The norovirus is highly contagious and is known for tearing through crowded spaces leaving sufferers with vomiting, diarrhea and stomach cramps. In the UK it’s often called the winter vomiting bug. Over 170 scouts were transported to a rescue centre in Hveragerði with 62 of them sick. 
The director of the Icelandic scout association says in an announcement that this was taken very seriously and that it was ensured that the foreign scout members received all neccessary care. 
Doctors and paramedics were dispatched to the Úlfljótsvatn scout centre to assess the situation. This is being investigated to understand the source of the virus. The first scouts got sick around noon yesterday and in the space of a few hours, sixty of them were sick, with 55 of them children. 

A couple of cases of the Noro virus appeared at the recent international scout meet in Iceland and it’s possible that the norovirus was transmitted from a couple of the guests who remained in Iceland. noncleared-maintext”>
 Foreign scouts aged 10 – 25 staying at Úlfljótsvatn in South Iceland have come down with what appears to be the norovirus.

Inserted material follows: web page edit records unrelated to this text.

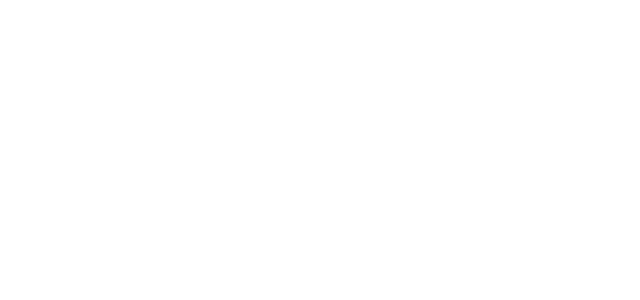
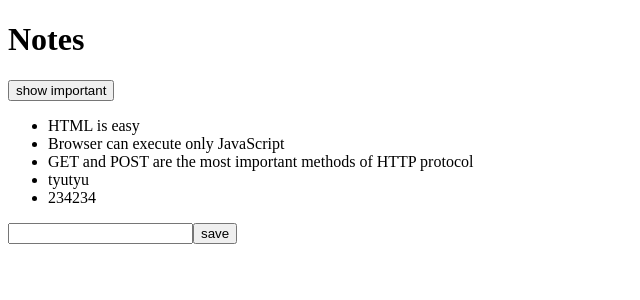
Before and after one commit to iriavidal/fullstackopen-exercises, a React (Vite) app in the folder notes/part2/: page / in a window 1280 px wide. Shown: the top 300 px of the page, without its empty margins (0-640 px from the left). Built offline with nearby package versions, Linux system fonts and the light colour scheme; data requests are answered from the project's data file.

Commit message:
notes: sending Data to the Server

```diff
--- a/notes/part2/db.json
+++ b/notes/part2/db.json
@@ -1,18 +1,28 @@
 {
   "notes": [
     {
-      "id": 1,
+      "id": "1",
       "content": "HTML is easy",
       "important": true
     },
     {
-      "id": 2,
+      "id": "2",
       "content": "Browser can execute only JavaScript",
       "important": false
     },
     {
-      "id": 3,
+      "id": "3",
       "content": "GET and POST are the most important methods of HTTP protocol",
+      "important": true
+    },
+    {
+      "id": "4",
+      "content": "tyutyu",
+      "important": true
+    },
+    {
+      "id": "5",
+      "content": "234234",
       "important": true
     }
   ]
--- a/notes/part2/src/App.jsx
+++ b/notes/part2/src/App.jsx
@@ -7,45 +7,54 @@ const App = () => {
   const [newNote, setNewNote] = useState("");
   const [showAll, setShowAll] = useState(true);
 
-  /* useEffect(() => {
+  useEffect(() => {
     console.log("effect");
     axios.get("http://localhost:3001/notes").then((response) => {
       console.log("promise fulfilled");
       setNotes(response.data);
     });
   }, []);
-  console.log("render", notes.length, "notes"); */
+  console.log("render", notes.length, "notes");
 
-  /* const hook = () => {
-    console.log("effect");
-    axios.get("http://localhost:3001/notes").then((response) => {
-      console.log("promise fulfilled");
-      setNotes(response.data);
+  const addNote = (event) => {
+    event.preventDefault();
+    const noteObject = {
+      content: newNote,
+      important: Math.random() > 0.5,
+      id: String(notes.length + 1),
+    };
+
+    axios.post("http://localhost:3001/notes", noteObject).then((response) => {
+      setNotes(notes.concat(response.data));
+      setNewNote("");
     });
   };
 
-  useEffect(hook, []);
-  console.log("render", notes.length, "notes"); */
+  const handleNoteChange = (event) => {
+    setNewNote(event.target.value);
+  };
 
-  /* By default, effects run after every completed render, but you can choose to fire it only when certain values have changed. */
-  /* So by default, the effect is always run after the component has been rendered. In our case, however, we only want to execute the effect along with the first render. */
-  /* The second parameter of useEffect is used to specify how often the effect is run. If the second parameter is an empty array [], then the effect is only run along with the first render of the component. */
+  const notesToShow = showAll ? notes : notes.filter((note) => note.important);
 
-  useEffect(() => {
-    console.log("effect");
-
-    const eventHandler = (response) => {
-      console.log("promise fulfilled");
-      setNotes(response.data);
-    };
-
-    const promise = axios.get("http://localhost:3001/notes");
-    promise.then(eventHandler);
-  }, []);
-
-  /* A reference to an event handler function is assigned to the variable eventHandler. The promise returned by the get method of Axios is stored in the variable promise. The registration of the callback happens by giving the eventHandler variable, referring to the event-handler function, as a parameter to the then method of the promise. It isn't usually necessary to assign functions and promises to variables, and a more compact way of representing things, as seen below, is sufficient. */
-
-  return <></>;
+  return (
+    <div>
+      <h1>Notes</h1>
+      <div>
+        <button onClick={() => setShowAll(!showAll)}>
+          show {showAll ? "important" : "all"}
+        </button>
+      </div>
+      <ul>
+        {notesToShow.map((note) => (
+          <Note key={note.id} note={note} />
+        ))}
+      </ul>
+      <form onSubmit={addNote}>
+        <input value={newNote} onChange={handleNoteChange} />
+        <button type="submit">save</button>
+      </form>
+    </div>
+  );
 };
 
 export default App;
```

It’s the first time asexual people in Iceland march together as a group in the parade.” 
Asexuals are individuals who experience little or no sexual attraction towards other people. 

Bjarkadóttir is a member of a group called Asexual Iceland (Asexual á Íslandi). “We’ve formed a group that will be participating in the Reykjavík Pride Parade. The asexual flag has of course been seen in the parade before, but as far as we know this will be the first time asexual people actually march together in it as a group,” says Bjarkadóttir. 
The Pride Parade starts at 2 pm on Saturday August 11th, at Hverfisgata on the corner of Ingólfsstræti. 
For the whole interview with Bjarkadóttir read GayIceland’s report HERE. 
For the Reykjavik Pride Programme visit their website HERE.  The parade takes part in the city centre tomorrow bringing the Reykjavik Pride to a close. 
Gay Iceland reports that this year, people of an asexual orientation march in the pride for the first time. The group intends to draw attention to the cause of asexual people in Iceland by marching together in the upcoming Pride Parade. noncleared-maintext”>

This year, asexuals join the Reykjavik Pride Parade for the first time. “In Iceland there are many misconceptions surrounding asexuality and to the general public asexuality is still relatively unknown, says Gyða Bjarkadóttir a member of a group called Asexual in Iceland (Asexual á Íslandi). The group intends to change that by taking part in this year’s Reykjavík Pride parade.

Interior Ministry’s Rehearing Committee has covered the case for three years. Key witness in the case, Erla Bolladóttir, was recently interviewed in The Guardian about her involvement and her testimony which seems to have been based on false memories and police coercion. 
The documentary was made in collaboration with BBC, Netflix, RÚV (The Icelandic National Broadcasting Service), Welcome Trust and the Icelandic Film Centre. He passed away in 2011, but his children have kept on fighting. In 2011 a committee appointed by Ögmundur Jónasson, who was at the time the Minister of Justice, was set to go over the case to see if there was a basis to reopen it. The committee’s verdict was that there are reasons for reopening the case. The investigation was not thorough enough as the police seemed to have decided the 6 were guilty from the beginning, the treatment of the suspects was inhumane and cruel which resulted in a confession that was not credible. Related stories: 
New arrests in Iceland’s most famous murder case
40 year old Icelandic murder case reopened This famous case is now the subject of a film called Into Thin Air, now showing at Bíó Paradís in Reykjavik. 
A long time has passed, but this case makes its way to the Icelandic media almost every year. The conclusion is that this most famous of Icelandic criminal cases will be reopened for 5 of the 6 convicted in 1980. He tried twice to have the case reopened, without success. Sæv­ar Marinó Ciesi­elski was a suspected ring-leader and one of the convicted. noncleared-maintext”>
The case of Guðmundur and Geirfinnur goes before the High Court of Iceland tomorrow or at the beginning of next week.